Scopello, San Vito Lo Capo, Marsala and surroundings
Let's discover some of the most fascinating places on the western Tyrrhenian coast in the province of Trapani.
After sunset, the ancient village of Scopello becomes particularly evocative. Walking through the narrow streets is an immense pleasure. During the long summer days, perhaps on our way back from the Zingaro Nature Reserve, we can find shelter in the shade of a fig tree and eat u pani cunzatu: a triumph of simplicity and strong flavours, homemade bread with olive oil, anchovies and tomato.
Now, after a refreshing morning swim, let's get going!
Today’s first destination is Segesta, a secluded hilltop site of a well-preserved Greek temple and theatre, both very well-preserved.
Just looking around confirms how skilful the ancient Greeks were at choosing beautiful places to build their most important buildings! The best time to visit these places is early in the morning. After a meditative pause, to breathe in the that special atmosphere of the past and clear our minds, we set off towards our next destination: San Vito lo Capo.
Not so many years ago it was a quiet and peaceful fishing village . However, just four little white houses dotted a beach more than three kilometres long, broad and white, and with a warm and clear sea rolling onto the beach of such an emerald colour that it looks as if it had been taken from the Caribbean. All this has made San Vito lo Capo one of Sicily’s most sought-after tourist bathing sites! With hotels, restaurants, cafés and shops, you are spoilt for choice. However, the inhabitants try to harmonise all this with respect for the area. The beach is always fabulous, well-equipped and able to cater for a multitude of guests.
In the evening, we head to the main street to stroll in the “struscio“, an all-Sicilian custom, characterised by the sound of footsteps walking back and forth along the main street until late into evening. To perfectly capture this relaxed atmosphere, strolling in flip-flops or, better still, barefoot, day or night, let’s enjoy a tasty caldofreddo, the typical San Vito Lo Capo ice-cream that mixes cold and hot ingredients, and cous cous.
This is the famous raw wheat semolina that arrived on our plates from North Africa (maybe on the Sirocco wind?) to accompany succulent fish, legume or meat dishes. San Vito is also home to the Couscous Fest, the international festival dedicated to this dish and the meeting of cultures.
Food enthusiasts should also remember to sample the local cannoli, for example, those made in Dattilo (a hamlet of Paceco), particularly delicious hand-made delicacies with a light crumbly wafer.

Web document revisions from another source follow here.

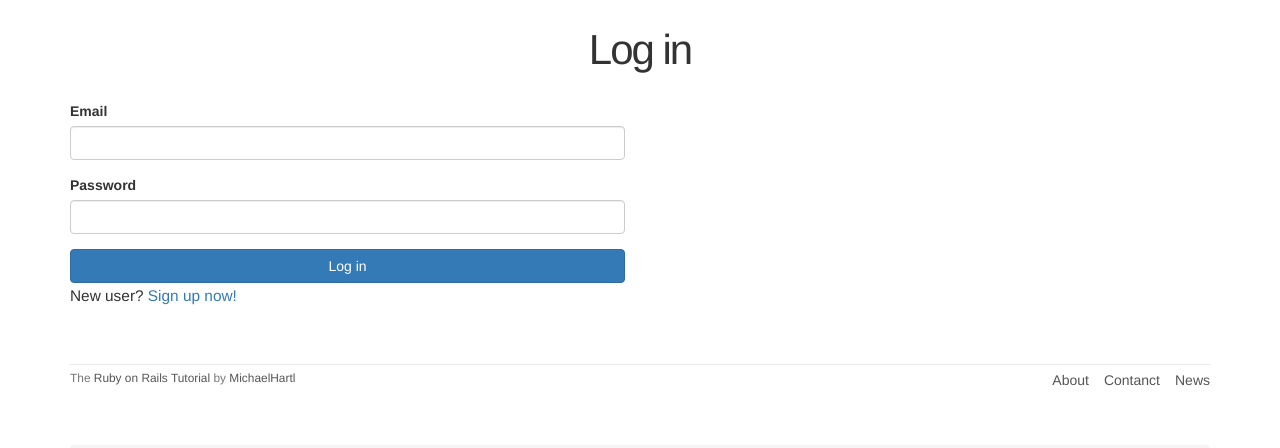
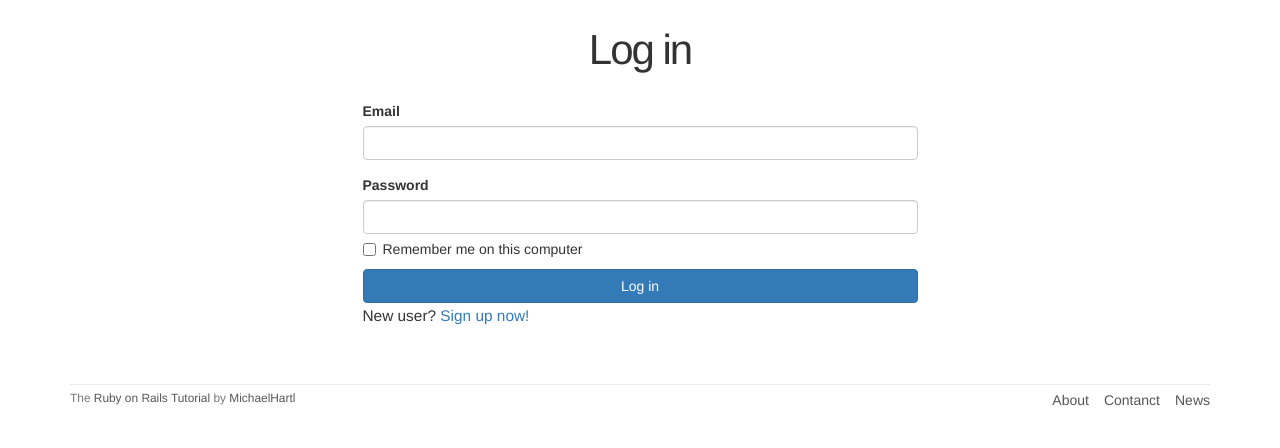
Before and after one commit to mountaincenter/rails_docker, a Rails app: page /login in a window 1280 px wide. Shown: the part 51-499 px from the top of the page. Run offline with Rails 7, Linux system fonts and the light colour scheme; style sheets or scripts are compiled from the project's sources; some libraries are stand-ins or nearby versions.

Commit message:
Implement advanced login

```diff
--- a/app/assets/stylesheets/custom.scss
+++ b/app/assets/stylesheets/custom.scss
@@ -5,11 +5,12 @@
 
 $gray-medium-light: #eaeaea;
 
-@mixin box-sizing {
+@mixin box_sizing {
   -moz-box-sizing:    border-box;
   -webkit-box-sizing: border-box;
   box-sizing:         border-box;
 }
+
 /* universal */
 
 body {
@@ -103,6 +104,7 @@ footer {
 }
 
 /* miscellaneous */
+
 .debug_dump {
   clear: both;
   float: left;
@@ -111,30 +113,29 @@ footer {
   @include box_sizing;
 }
 
-
 /* sidebar */
 
 aside {
   section.user_info {
-    margin-top: 20px
+    margin-top: 20px;
   }
   section {
-    padding: 0;
-    margin-top: 0;
+    padding: 10px 0;
+    margin-top: 20px;
     &:first-child {
       border: 0;
       padding-top: 0;
     }
     span {
       display: block;
-      margin-bottom:3px;
+      margin-bottom: 3px;
       line-height: 1;
     }
     h1 {
       font-size: 1.4em;
       text-align: left;
       letter-spacing: -1px;
-      margin-top: 3px;
+      margin-bottom: 3px;
       margin-top: 0px;
     }
   }
@@ -142,7 +143,7 @@ aside {
 
 .gravatar {
   float: left;
-  margin-top: 10px;
+  margin-right: 10px;
 }
 
 .gravatar_edit {
@@ -176,3 +177,17 @@ input {
     color: $state-danger-text;
   }
 }
+
+.checkbox {
+  margin-top: -10px;
+  margin-bottom: 10px;
+  span {
+    margin-left: 20px;
+    font-weight: normal;
+  }
+}
+
+#session_remember_me {
+  width: auto;
+  margin-left: 0;
+}
--- a/app/controllers/sessions_controller.rb
+++ b/app/controllers/sessions_controller.rb
@@ -6,6 +6,7 @@ class SessionsController < ApplicationController
     user = User.find_by(email: params[:session][:email].downcase)
     if user && user.authenticate(params[:session][:password])
       log_in user
+      params[:session][:remember_me] == '1' ? remember(user):forget(user)
       redirect_to user
     else
       flash.now[:danger] = 'Invalid email/password conbination'
@@ -14,7 +15,7 @@ class SessionsController < ApplicationController
   end
 
   def destroy
-    log_out
+    log_out　if logged_in?
     redirect_to root_url
   end
 
--- a/app/helpers/sessions_helper.rb
+++ b/app/helpers/sessions_helper.rb
@@ -5,10 +5,23 @@ module SessionsHelper
     session[:user_id] = user.id
   end
 
-  # 現在ログイン中のユーザーを返す (いる場合)
+  # ユーザーのセッションを永続的にする
+  def remember(user)
+    user.remember
+    cookies.permanent.signed[:user_id] = user.id
+    cookies.permanent[:remember_token] = user.remember_token
+  end
+
+  # 記憶トークンcookieに対応するユーザーを返す
   def current_user
-    if session[:user_id]
-      @current_user ||= User.find_by(id: session[:user_id])
+    if(user_id = session[:user_id])
+      @current_user ||= User.find_by(id: user_id)
+    elsif(user_id = cookies.signed[:user_id])
+      user = User.find_by(id: user_id)
+      if user && user.authenticated?(cookies[:remember_token])
+        log_in user
+        @current_user = user
+      end
     end
   end
 
@@ -17,9 +30,18 @@ module SessionsHelper
     !current_user.nil?
   end
 
+  # 永続的セッションを破棄する
+  def forget(user)
+    user.forget
+    cookies.delete(:user_id)
+    cookies.delete(:remember_token)
+  end
+
   # 現在のユーザーをログアウトする
   def log_out
+    user.forget
     session.delete(:user_id)
     @current_user = nil
   end
+
 end
--- a/app/views/sessions/new.html.erb
+++ b/app/views/sessions/new.html.erb
@@ -1,7 +1,7 @@
 <% provide(:title, "Log in")%>
 <h1>Log in</h1>
 <div class="row">
-  <div class="col-md-6 col-mc-offset-3">
+  <div class="col-md-6 col-md-offset-3">
     <%= form_with(url: login_path, scope: :session, local:true) do |f| %>
 
       <%= f.label :email %>
@@ -10,6 +10,10 @@
       <%= f.label :password %>
       <%= f.password_field :password, class: 'form-control' %>
 
+      <%= f.label :remember_me, class:"checkbox inline" do %>
+        <%= f.check_box :remember_me %>
+        <span>Remember me on this computer</span>
+      <% end %>
       <%= f.submit "Log in", class: "btn btn-primary" %>
     <% end %>
 
--- /dev/null
+++ b/db/migrate/20210214223728_add_remember_digest_to_users.rb
@@ -0,0 +1,5 @@
+class AddRememberDigestToUsers < ActiveRecord::Migration[6.1]
+  def change
+    add_column :users, :remember_digest, :string
+  end
+end
```
Also changed, not shown: app/models/user.rb (+30 -0 lines), db/schema.rb.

Now let’s follow the sea until Trapani, where we reach the imposing mountain of Erice with its summit town that is one of the oldest settlements in Sicily. It is said to have been founded by the Elymians, the island’s oldest inhabitants, eight centuries before the birth of Christ. It is worth climbing those hairpin bends (or reaching the top with the panoramic cable car) for a refreshing walk in an intimate and special atmosphere. Only after visiting the belvedere gardens, the medieval towers, the Castello di Venere and the Chiesa Madre, can we continue and wander through the narrow streets, perhaps to taste the famous Erice almond cakes and buy one of the colourful carpets made of “stracci” (rags).
The down-town of Trapani awaits us. Here we could take a ferry or hydrofoil for a trip to the Egadi Islands, but this time, we head south, we certainly don’t want to miss the Saline salt pans with their characteristic windmills, which we saw from above on our way down from Erice.
In these large basins, the sea evaporates, leaving behind the salt, which is accumulated in small mounds covered with tiles to shelter it from the wind. Working tools and objects from the past are preserved in the Salt Museum. After the visit and an evening apéritif, a perfect meal for the occasion is a sampling of the typical sea bass cooked in salt (some mills are also restaurants). Here the sunset is unforgettable:: we can watch the colours of the sky reflected in the water mirrors of the salt pans.
On the road to Marsala, we can also make a detour to see Mozia, a tiny island steeped in history.
It can be reached by boat in just a few minutes. In ancient times, it could be reached by wagon or on the back of a mule via a path at water level. Its precious Antiquarium houses a sculpture masterpiece: the celebrated “Kuros”, the Youth of Mozia.
If Garibaldi’s “Mille”, the “thousand volunteers”, landed precisely in Marsala, there must have been a reason! You can almost see it in the proud faces of the older citizens of Marsala as they stroll through the streets of the centre of this elegant town. Not to be missed is the Norman duomo of St. Thomas of Canterbury and a visit to see the remains of a Punic ship at the Baglio Anselmi Archaeological Museum.
Don’t forget to taste Marsala: this is the sweet fortified wine that has made this town famous all over the world as a “European City of Wine” since 2013.